Means suggests saving as much discretionary income as possible in the months that precede your wedding. One of the best places to open an account, he notes, is a credit union, which generally will offer higher interest rates than commercial banks.

Same goes with most money market funds, which are fully liquid and offer interest rates in the 4.5 percent range. That compares with the 2 percent you might earn at the local bank. If you go with a money market fund, Means said, it's wise to shop around for one that pays interest monthly, if not daily. The more often interest is paid, the more money you'll earn.

A short-term certificate of deposit, or CD, also does the trick. Offered with a variety of maturities, including 3 months and 6 months, these fixed-income savings tools offer about the same interest rates as money market funds. They're a good place to park your dollars, Means said, but don't forget you can't dip into those funds until the CDs mature.

Family ties

Another common way to cover your wedding tab, or part of it, is to seek out family support. You may get help with all or part of your expenses by asking your parents for either a loan or a small gift of cash. As any bride and groom can tell you a little help goes a long way.

"Today, the groom's parents are helping out; the bride's parents are helping; and the bride and groom are both helping because people are spending more on weddings," Dixon said, noting the groom's parents often agree to pick up the bar bill or the dinner.

According to industry estimates, the average wedding costs about $25,000, depending upon where you live and the number of guests invited.

Dixon notes, however, that if an engaged couple wants the groom's parents to pitch in, etiquette dictates that the groom do the asking.
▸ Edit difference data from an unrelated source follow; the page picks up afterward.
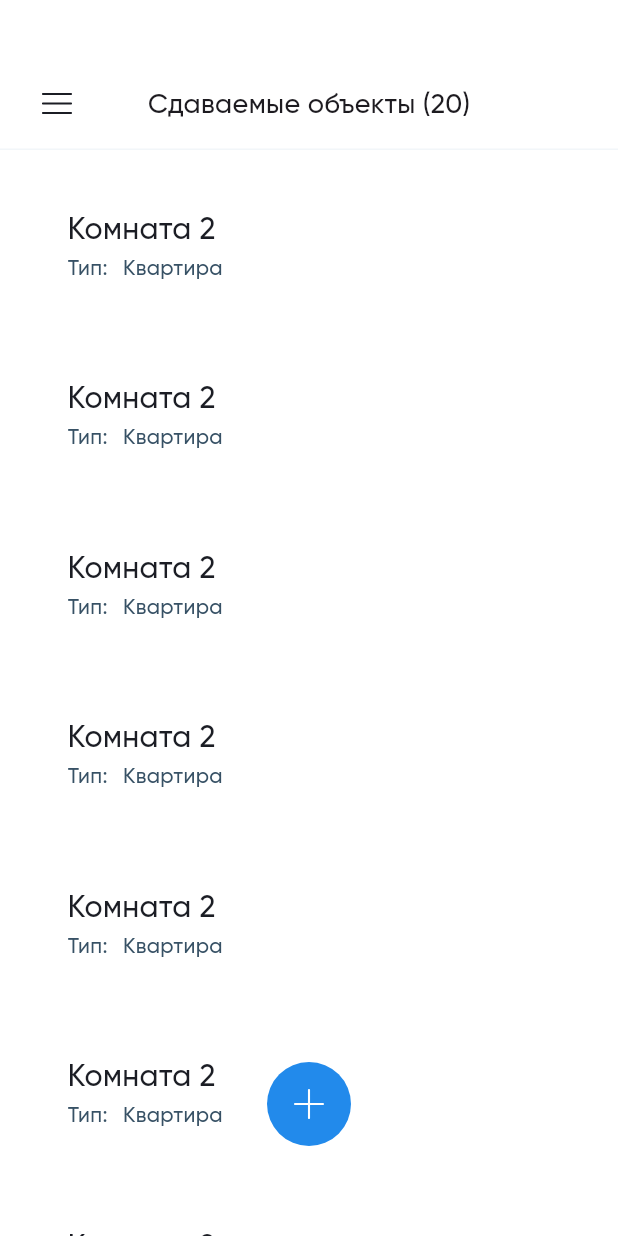
After one commit to x4dead/qaz-booking-ui, a Flutter app: the ObjectsForRentPage screen opened by its route, after a tap on "Комната 2", on a phone screen of 412 x 824 dp. The commit adds this screen. Run offline on Flutter 3.47's test engine with Material 3 defaults, Android fonts, the phone set to English and light mode, and no system bars; our stand-ins replace flutter_svg, go_router, syncfusion_flutter_datepicker, timezone; missing offline and left inert: syncfusion_flutter_core.

Commit message:
Добавил скролл для кнопок в меню, если высота экрана маленькое, сверстал экран "Сдаваемые объекты", добавил виджет, splash_button

```diff
--- a/lib/themes/text_style/text_style.dart
+++ b/lib/themes/text_style/text_style.dart
@@ -11,7 +11,7 @@ abstract class AppTextStyle {
   static TextStyle w600s24 = TextStyle(
       fontSize: 24,
       fontWeight: FontWeight.w600,
-      height: 17.0.toFigmaHeight(24));
+      height: 29.0.toFigmaHeight(24));
 // Font: Gilroy
 // Font weight: 600
 // Font size: 9pxpx
--- a/lib/ui/pages/main_page/main_page.dart
+++ b/lib/ui/pages/main_page/main_page.dart
@@ -1,6 +1,7 @@
 import 'package:flutter/cupertino.dart';
 import 'package:flutter/material.dart';
 import 'package:flutter_svg/svg.dart';
+import 'package:go_router/go_router.dart';
 import 'package:qaz_booking_ui/calendar/calendar.dart';
 import 'package:qaz_booking_ui/calendar/src/calendar/appointment_engine/calendar_datasource.dart';
 import 'package:qaz_booking_ui/calendar/src/calendar/settings/header_style.dart';
@@ -47,8 +48,8 @@ class BookingDataSource extends CalendarDataSource {
 }
 
 class MainPage extends StatefulWidget {
-  const MainPage({super.key});
-
+  const MainPage({super.key, this.routeState});
+  final GoRouterState? routeState;
   @override
   State<MainPage> createState() => _MainPageState();
 }
@@ -80,10 +81,11 @@ class _MainPageState extends State<MainPage> {
       return meetings;
     }
 
+    final globalKey = GlobalKey<ScaffoldState>();
     return Scaffold(
       backgroundColor: AppColors.colorWhite,
       key: globalKey,
-      drawer: const DrawerMenu(),
+      drawer: DrawerMenu(routeState: widget.routeState),
       appBar: PreferredSize(
         preferredSize: const Size(double.infinity, 100),
         child: CustomAppBar(title: 'QazBooking', action: (
--- a/lib/ui/pages/main_page/widgets/drawer_menu.dart
+++ b/lib/ui/pages/main_page/widgets/drawer_menu.dart
@@ -1,15 +1,25 @@
 import 'package:flutter/material.dart';
 import 'package:flutter_svg/flutter_svg.dart';
+import 'package:go_router/go_router.dart';
 import 'package:qaz_booking_ui/themes/colors/app_colors.dart';
 import 'package:qaz_booking_ui/themes/text_style/text_style.dart';
+import 'package:qaz_booking_ui/ui/widgets/splash_button.dart';
 import 'package:qaz_booking_ui/utils/constants/ui_constants.dart';
 import 'package:qaz_booking_ui/utils/extentions/figma_height.dart';
-import 'package:qaz_booking_ui/utils/resources/app_images.dart';
 
 class DrawerMenu extends StatelessWidget {
-  const DrawerMenu({super.key});
+  const DrawerMenu({super.key, this.routeState});
+  final GoRouterState? routeState;
   @override
   Widget build(BuildContext context) {
+    void goToPage(String pageName) {
+      if (routeState?.path == '/$pageName') {
+        context.pop();
+      } else {
+        context.go('/$pageName');
+      }
+    }
+
     return Container(
       width: 280,
       height: double.infinity,
@@ -29,6 +39,7 @@ class DrawerMenu extends StatelessWidget {
                   child: Center(
                     child: Text(
                       'П',
+                      textAlign: TextAlign.center,
                       style: AppTextStyle.w600s24
                           .copyWith(color: AppColors.colorWhite),
                     ),
@@ -67,18 +78,28 @@ class DrawerMenu extends StatelessWidget {
             ),
           ),
           kSBH25,
-          ...List.generate(
-              menuButtons.length,
-              (index) => Material(
-                    color: AppColors.colorTransparent,
-                    child: InkWell(
-                      onTap: () {},
+          Flexible(
+            child: ListView.custom(
+              childrenDelegate: SliverChildBuilderDelegate(
+                  childCount: menuButtons.length,
+                  (context, index) => SplashButton(
+                        onTap: () => switch (index) {
+                          0 => {
+                              goToPage('main')
+
+                              ///
+                              ///TODO: Сделать правильную анимацию перехода в профиль через Drawer меню
+                            },
+                          1 => {goToPage('objects_for_rent')},
+                          2 => {goToPage('objects_for_rent')},
+                          3 => {goToPage('objects_for_rent')},
+                          4 => {goToPage('objects_for_rent')},
+                          _ => null,
+                        },
                         child: Container(
                           padding: kPH20,
                           height: 60,
                           child: Row(
-                          // crossAxisAlignment: CrossAxisAlignment.,
-                          // mainAxisAlignment: MainAxisAlignment.center,
                             children: [
                               SvgPicture.asset(menuButtons[index].$1),
                               kSBW10,
@@ -91,15 +112,18 @@ class DrawerMenu extends StatelessWidget {
                             ],
                           ),
                         ),
+                      )),
             ),
-                  )),
-          const Spacer(),
-          Padding(
-            padding: kPH20,
+          ),
+          Align(
+            alignment: Alignment.bottomLeft,
+            child: Padding(
+              padding: kPH20V12.copyWith(bottom: 0),
               child: Text(
                 'Версия 4.11.7',
                 style: AppTextStyle.w500s14.copyWith(
                     height: 10.0.toFigmaHeight(14), color: AppColors.colorGray),
+              ),
             ),
           ),
           kSBH50
--- /dev/null
+++ b/lib/ui/pages/objects_for_rent_page/objects_for_rent_page.dart
@@ -0,0 +1,103 @@
+import 'package:flutter/material.dart';
+import 'package:flutter_svg/svg.dart';
+import 'package:go_router/go_router.dart';
+import 'package:qaz_booking_ui/themes/colors/app_colors.dart';
+import 'package:qaz_booking_ui/themes/text_style/text_style.dart';
+import 'package:qaz_booking_ui/ui/pages/main_page/widgets/drawer_menu.dart';
+import 'package:qaz_booking_ui/ui/widgets/custom_app_bar.dart';
+import 'package:qaz_booking_ui/ui/widgets/splash_button.dart';
+import 'package:qaz_booking_ui/utils/constants/ui_constants.dart';
+import 'package:qaz_booking_ui/utils/extentions/figma_height.dart';
+import 'package:qaz_booking_ui/utils/resources/app_images.dart';
+
+class ObjectsForRentPage extends StatelessWidget {
+  const ObjectsForRentPage({super.key, this.routeState});
+  final GoRouterState? routeState;
+  @override
+  Widget build(BuildContext context) {
+    final globalKey = GlobalKey<ScaffoldState>();
+
+    return Scaffold(
+      key: globalKey,
+      backgroundColor: AppColors.colorWhite,
+      drawer: DrawerMenu(routeState: routeState),
+      appBar: PreferredSize(
+        preferredSize: const Size(double.infinity, 100),
+        child: CustomAppBar(title: 'Сдаваемые объекты (20)', leading: (
+          SvgPicture.asset(AppImages.menu),
+          () => globalKey.currentState?.openDrawer(),
+        )),
+      ),
+      body: Stack(
+        alignment: Alignment.bottomCenter,
+        children: [
+          CustomScrollView(
+            slivers: [
+              SliverPadding(
+                padding: kPV15,
+                sliver: SliverList.separated(
+                  itemCount: 20,
+                  itemBuilder: (ctx, index) {
+                    return SplashButton(
+                      onTap: () {},
+                      child: SizedBox(
+                        height: 97,
+                        width: double.infinity,
+                        child: Padding(
+                          padding: kPH45V25,
+                          child: Column(
+                            crossAxisAlignment: CrossAxisAlignment.start,
+                            children: [
+                              Text(
+                                'Комната 2',
+                                style: AppTextStyle.w500s20.copyWith(
+                                    color: AppColors.colorBlack,
+                                    height: 24.0.toFigmaHeight(20),
+                                    overflow: TextOverflow.ellipsis),
+                              ),
+                              kSBH6,
+                              Row(
+                                children: [
+                                  Text(
+                                    'Тип:',
+                                    style: AppTextStyle.w500s14.copyWith(
+                                        color: AppColors.colorDarkGray,
+                                        overflow: TextOverflow.ellipsis),
+                                  ),
+                                  kSBW10,
+                                  Text(
+                                    'Квартира',
+                                    style: AppTextStyle.w500s14.copyWith(
+                                        color: AppColors.colorDarkGray),
+                                  ),
+                                ],
+                              ),
+                            ],
+                          ),
+                        ),
+                      ),
+                    );
+                  },
+                  separatorBuilder: (ctx, index) => kSBH16,
+                ),
+              ),
+            ],
+          ),
+          Positioned(
+            bottom: 60,
+            child: Align(
+              alignment: Alignment.bottomCenter,
+              child: FloatingActionButton(
+                  elevation: 0,
+                  shape: RoundedRectangleBorder(
+                      borderRadius: BorderRadius.circular(100)),
+                  backgroundColor: AppColors.colorBlue,
+                  onPressed: () {},
+                  child: SvgPicture.asset(AppImages.plus)),
+            ),
+          ),
+        ],
+      ),
+    );
+  }
+}
--- /dev/null
+++ b/lib/ui/widgets/splash_button.dart
@@ -0,0 +1,18 @@
+import 'package:flutter/material.dart';
+import 'package:qaz_booking_ui/themes/colors/app_colors.dart';
+
+class SplashButton extends StatelessWidget {
+  const SplashButton({super.key, this.onTap, this.child});
+  final VoidCallback? onTap;
+  final Widget? child;
+  @override
+  Widget build(BuildContext context) {
+    return Material(
+      color: AppColors.colorTransparent,
+      child: InkWell(
+        onTap: onTap,
+        child: child,
+      ),
+    );
+  }
+}
--- a/lib/utils/constants/ui_constants.dart
+++ b/lib/utils/constants/ui_constants.dart
@@ -11,6 +11,7 @@ const kSBH45 = SizedBox(height: 45);
 const kSBH10 = SizedBox(height: 10);
 const kSBW10 = SizedBox(width: 10);
 const kSBH15 = SizedBox(height: 15);
+const kSBH16 = SizedBox(height: 16);
 const kSBW6 = SizedBox(width: 6);
 const kSBH6 = SizedBox(height: 6);
 const kSBH8 = SizedBox(height: 8);
@@ -21,6 +22,8 @@ const kPH20V12 = EdgeInsets.symmetric(horizontal: 20, vertical: 12);
 const kPZero = EdgeInsets.zero;
 const kPAll6 = EdgeInsets.all(6);
 const kPAll20 = EdgeInsets.all(20);
+const kPV15 = EdgeInsets.symmetric(vertical: 15);
+const kPH45V25 = EdgeInsets.symmetric(horizontal: 45, vertical: 25);
 const kPH20 = EdgeInsets.symmetric(horizontal: 20);
 const kPH20V18Dot5 = EdgeInsets.symmetric(horizontal: 20, vertical: 18.5);
 
--- a/lib/utils/resources/app_images.dart
+++ b/lib/utils/resources/app_images.dart
@@ -22,4 +22,5 @@ abstract class AppImages {
   static const attachDocument = 'assets/svg/attach_document.svg';
   static const main = 'assets/svg/main.svg';
   static const person = 'assets/svg/person.svg';
+  static const plus = 'assets/svg/plus.svg';
 }
--- a/lib/utils/router/router.dart
+++ b/lib/utils/router/router.dart
@@ -5,6 +5,7 @@ import 'package:flutter/material.dart';
 import 'package:go_router/go_router.dart';
 import 'package:qaz_booking_ui/ui/pages/auth_page/auth_page.dart';
 import 'package:qaz_booking_ui/ui/pages/main_page/main_page.dart';
+import 'package:qaz_booking_ui/ui/pages/objects_for_rent_page/objects_for_rent_page.dart';
 import 'package:qaz_booking_ui/ui/pages/splash_screen/splah_screen.dart';
 import 'package:qaz_booking_ui/utils/router/fade_transition.dart';
 
@@ -38,8 +39,6 @@ class AppRouter {
         ),
         GoRoute(
           path: '/splash',
-
-          // builder: (context, state) => const SplashScreen,
           pageBuilder: (context, state) {
             return FadeTransitionPage(
                 child: const SplashScreen(), key: state.pageKey);
@@ -48,16 +47,18 @@ class AppRouter {
         GoRoute(
           path: '/main',
           pageBuilder: (context, state) {
-            return CupertinoPage(child: const MainPage(), key: state.pageKey);
+            return CupertinoPage(
+                child: MainPage(routeState: state), key: state.pageKey);
           },
         ),
-        // GoRoute(
-        //   path: '/create_chat',
-        //   pageBuilder: (context, state) {
-        //     return FadeTransitionPage(
-        //         child: const CreateChatPage(), key: state.pageKey);
-        //   },
-        // ),
+        GoRoute(
+          path: '/objects_for_rent',
+          pageBuilder: (context, state) {
+            return FadeTransitionPage(
+                child: ObjectsForRentPage(routeState: state),
+                key: state.pageKey);
+          },
+        ),
       ],
       errorBuilder: (context, state) =>
           const Scaffold(body: Center(child: Text('Not found route'))));
```
Also changed, not shown: assets/svg/plus.svg (added). Lines whose indentation alone changed are shown as unchanged.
Also, if both sets of parents are paying for the wedding equally, both of their names should be included in the invitation.
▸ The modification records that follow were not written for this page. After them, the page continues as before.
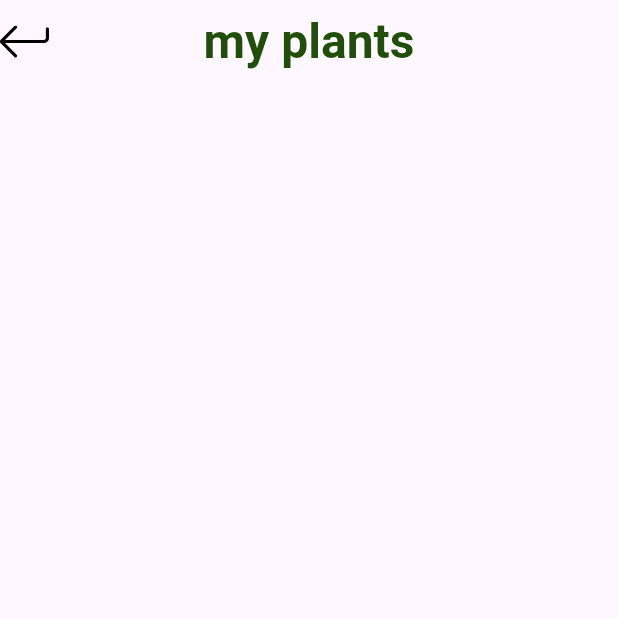
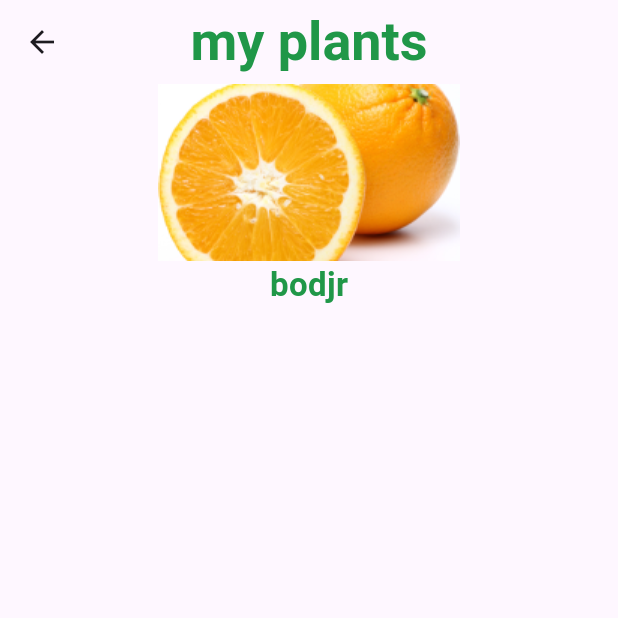
Before and after one commit to amgadelmarghny/planets_disease_detection_app, a Flutter app: the HomeView screen opened by its route, on a phone screen of 412 x 824 dp, the top half of it. Run offline on Flutter 3.47's test engine with Material 3 defaults, Android fonts, the phone set to English and light mode, and no system bars; our stand-ins replace bloc, flutter_bloc, flutter_svg, smooth_page_indicator.

Commit message:
plant item

```diff
--- a/lib/layout/home_view.dart
+++ b/lib/layout/home_view.dart
@@ -1,6 +1,4 @@
 import 'package:flutter/material.dart';
-import 'package:planet_app/shared/componants/back_icon/back_icon.dart';
-import 'package:planet_app/shared/style/fonts/font_style.dart';
 
 class HomeView extends StatelessWidget {
   const HomeView({super.key});
@@ -9,16 +7,38 @@ class HomeView extends StatelessWidget {
   Widget build(BuildContext context) {
     return Scaffold(
       appBar: AppBar(
-        leading: const BackIcon(),
-        centerTitle: true,
-        title:  Text(
+        title: const Text(
           'my plants',
-          style: FontsClass.font32bold,
         ),
       ),
-      body: Center(
-
+      body: Padding(
+        padding: const EdgeInsets.symmetric(horizontal: 5),
+        child: Center(
+          child: PlantItem(),
+        ),
       ),
     );
   }
 }
+
+class PlantItem extends StatelessWidget {
+  const PlantItem({
+    super.key,
+  });
+
+  @override
+  Widget build(BuildContext context) {
+    return SizedBox(
+      child: Column(
+        children: [
+          Image.asset(
+            'lib/asset/image/orange.png',
+          ),
+          const Text(
+            'bodjr',
+          ),
+        ],
+      ),
+    );
+  }
+}
--- a/lib/main.dart
+++ b/lib/main.dart
@@ -18,6 +18,8 @@ class PlanetApp extends StatelessWidget {
     return BlocProvider(
       create: (context) => AppCubit(),
       child: MaterialApp(
+        debugShowCheckedModeBanner: false,
+        title: "Planet Disease",
         theme: ThemeApp.lightTheme(),
         home: const SplashScreen(),
         routes: {
--- /dev/null
+++ b/lib/shared/componants/plant_item.dart/plant_item.dart
@@ -0,0 +1,23 @@
+import 'package:flutter/material.dart';
+
+class PlantItem extends StatelessWidget {
+  const PlantItem({
+    super.key,
+  });
+
+  @override
+  Widget build(BuildContext context) {
+    return SizedBox(
+      child: Column(
+        children: [
+          Image.asset(
+            'lib/asset/image/orange.png',
+          ),
+          const Text(
+            'Orange',
+          ),
+        ],
+      ),
+    );
+  }
+}
--- a/lib/shared/style/colors/colors_style.dart
+++ b/lib/shared/style/colors/colors_style.dart
@@ -2,4 +2,4 @@ import 'package:flutter/material.dart';
 
 const defaultColor = Color(0xFF1F4F08);
 const primaryColor = Color(0xff4ECB71);
-const font32Color = Color(0xff209748);
+const fontColor = Color(0xff209748);
```
Also changed, not shown: lib/modules/on_boarding/on_boarding_view.dart (+17 -5 lines), lib/shared/componants/back_icon/back_icon.dart (+6 -4 lines), lib/shared/style/theme/theme.dart (+21 -1 lines).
Tapping into your home

And then, there are those other sources of capital: retirement plans and home equity.

  My first rule of thumb is to stay away from your retirement plans.  
  Dennis Means, CFP  
Financial planners say you'll need to proceed with caution here. Most recommend you resist the urge to dip into these pots of gold unless you absolutely must.
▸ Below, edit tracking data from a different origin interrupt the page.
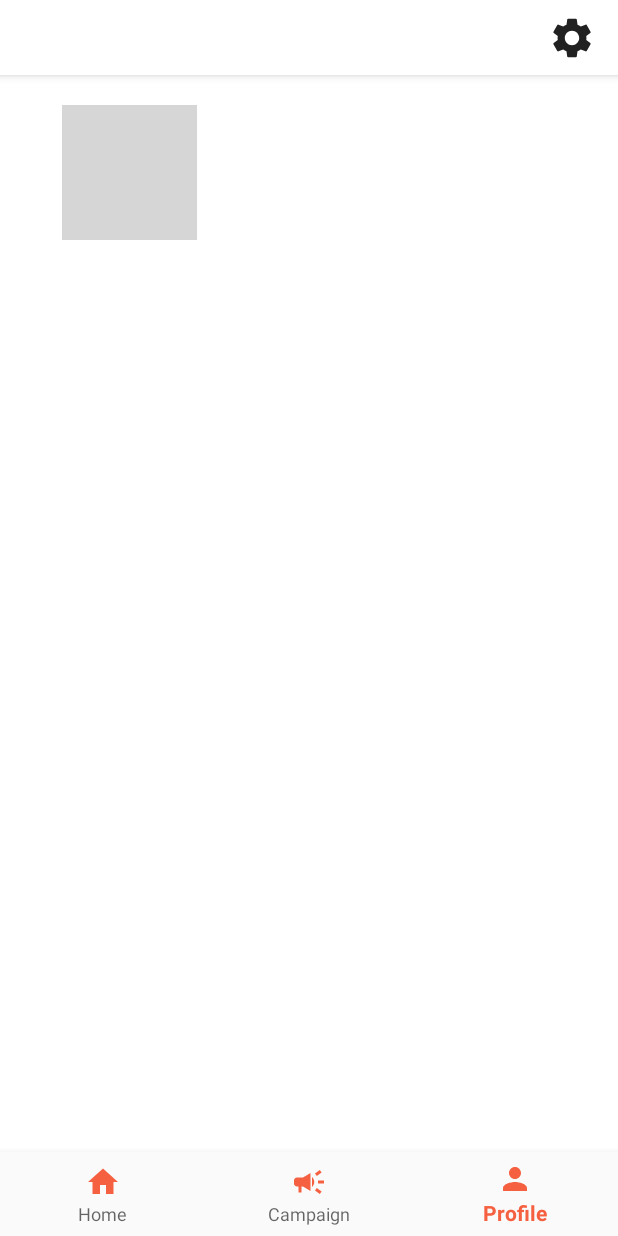
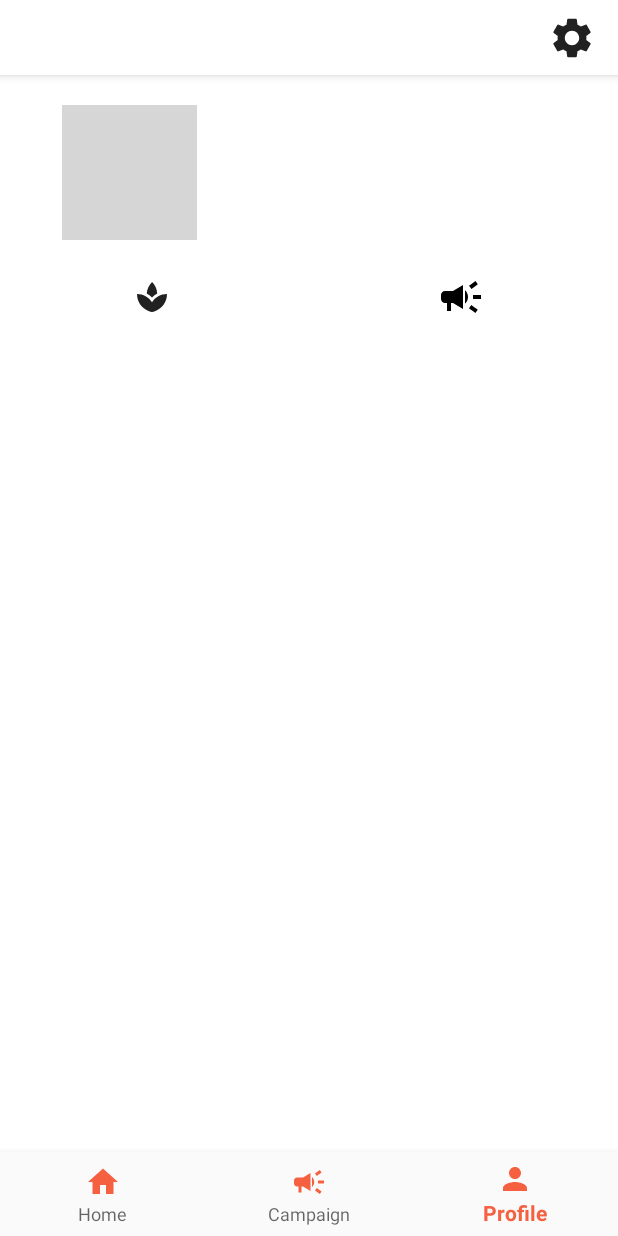
Before and after one commit to AtikahBZqAulia/Vviped, an Android app: the HomeFragment screen opened directly, with no data from a screen before it, item 3 of the bottom bar chosen, on a phone screen of 412 x 824 dp. Run offline under Robolectric (Android 15) with nearby library versions, the phone set to English and light mode, and no system bars; our stand-ins replace CircleImageView, Picasso; pictures from the network do not load; grey boxes are pictures that could not be loaded.

Commit message:
tab for product and campaign in profile

```diff
--- /dev/null
+++ b/app/src/main/res/drawable/ic_baseline_spa_24.xml
@@ -0,0 +1,13 @@
+<vector xmlns:android="http://schemas.android.com/apk/res/android"
+    android:width="24dp"
+    android:height="24dp"
+    android:viewportWidth="24"
+    android:viewportHeight="24"
+    android:tint="@color/colorBlack">
+  <path
+      android:fillColor="@android:color/white"
+      android:pathData="M8.55,12c-1.07,-0.71 -2.25,-1.27 -3.53,-1.61 1.28,0.34 2.46,0.9 3.53,1.61zM18.98,10.39c-1.29,0.34 -2.49,0.91 -3.57,1.64 1.08,-0.73 2.28,-1.3 3.57,-1.64z"/>
+  <path
+      android:fillColor="@android:color/white"
+      android:pathData="M15.49,9.63c-0.18,-2.79 -1.31,-5.51 -3.43,-7.63 -2.14,2.14 -3.32,4.86 -3.55,7.63 1.28,0.68 2.46,1.56 3.49,2.63 1.03,-1.06 2.21,-1.94 3.49,-2.63zM8.99,12.28c-0.14,-0.1 -0.3,-0.19 -0.45,-0.29 0.15,0.11 0.31,0.19 0.45,0.29zM15.41,12.03c-0.13,0.09 -0.27,0.16 -0.4,0.26 0.13,-0.1 0.27,-0.17 0.4,-0.26zM12,15.45C9.85,12.17 6.18,10 2,10c0,5.32 3.36,9.82 8.03,11.49 0.63,0.23 1.29,0.4 1.97,0.51 0.68,-0.12 1.33,-0.29 1.97,-0.51C18.64,19.82 22,15.32 22,10c-4.18,0 -7.85,2.17 -10,5.45z"/>
+</vector>
--- a/app/src/main/res/layout/fragment_profile.xml
+++ b/app/src/main/res/layout/fragment_profile.xml
@@ -143,11 +143,31 @@
 
             </LinearLayout>
 
-
-
         </LinearLayout>
 
+    </LinearLayout>
 
+    <LinearLayout
+        android:id="@+id/tabProfile"
+        android:layout_width="match_parent"
+        android:layout_height="35dp"
+        tools:ignore="MissingConstraints"
+        android:orientation="horizontal"
+        app:layout_constraintTop_toBottomOf="@+id/linearLayout">
+
+        <ImageButton
+            android:layout_width="wrap_content"
+            android:layout_height="match_parent"
+            android:layout_weight="1"
+            android:background="@color/colorWhite"
+            android:src="@drawable/ic_baseline_spa_24" />
+
+        <ImageButton
+            android:layout_width="wrap_content"
+            android:layout_height="match_parent"
+            android:src="@drawable/ic_campaign"
+            android:background="@color/colorWhite"
+            android:layout_weight="1"/>
 
 
     </LinearLayout>
@@ -156,11 +176,11 @@
         android:id="@+id/recycleView_profile"
         android:layout_width="match_parent"
         android:layout_height="match_parent"
-        android:layout_marginTop="180dp"
+        android:layout_marginTop="216dp"
         app:layout_constraintEnd_toEndOf="parent"
         app:layout_constraintHorizontal_bias="0.0"
         app:layout_constraintStart_toStartOf="parent"
-        app:layout_constraintTop_toBottomOf="@+id/linearLayout"
+        app:layout_constraintTop_toBottomOf="@+id/tabProfile"
         tools:ignore="MissingConstraints">
 
     </androidx.recyclerview.widget.RecyclerView>
```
"My first rule of thumb is to stay away from your retirement plans," Means said. "If it's a 401(k) plan where you can borrow against the value, that might be an alternative, but with IRAs and Keoughs, I'd recommend people stay away from those because that's going to generate a taxable event and if you're not 59-1/2 you'll pay an early withdrawal penalty, too."

Even with the ease of borrowing from your 401(k) plan, he said, a failure to repay your loan with not only result in a tax bill on the borrowed amount, but a 10 percent penalty for early withdrawal. Also, don't forget the opportunity cost of how much your money could have earned had you left it in the account.

Many brides- and grooms-to-be these days have a better option. With more Americans waiting to getting married later in life, and thousands heading back down the aisle for a second time, many already own homes from which they can draw funds.

Home equity loans are increasingly used to pay for expenses other than home improvement projects.

"I like individuals to use a home equity line of credit as opposed to a home equity loan, or second mortgage," Means said. "The advantage of an equity line of credit is that you don't pay interest on anything other than what you use. You could have a $20,000 line of credit, but if you only borrowed $5,000 you'll only owe interest on that."

Interest on both home equity loans and lines of credit is tax deductible and the rate you'll pay right now is about 6.75 percent to 7.5 percent, since your home is used as collateral.

Banks like Rock Financial, a division of the Quicken Loans company, even offer quick cash loans designed to help homeowners tap into their equity in 24-hours. Quicken is a CNNfn partner.

Such loans require no appraisal of the home and allow qualifying customers to borrow up to $35,000. "This is a niche product that helps to solve problems," said Stephen Luigi Piazza, a spokesman for Rock Financial.

"What we've noticed is that 40 percent of our customers (using these loans) have been married before and they already have real estate equity," he said. "They can move from two houses to one and get their wedding taken care of in the meantime." graphic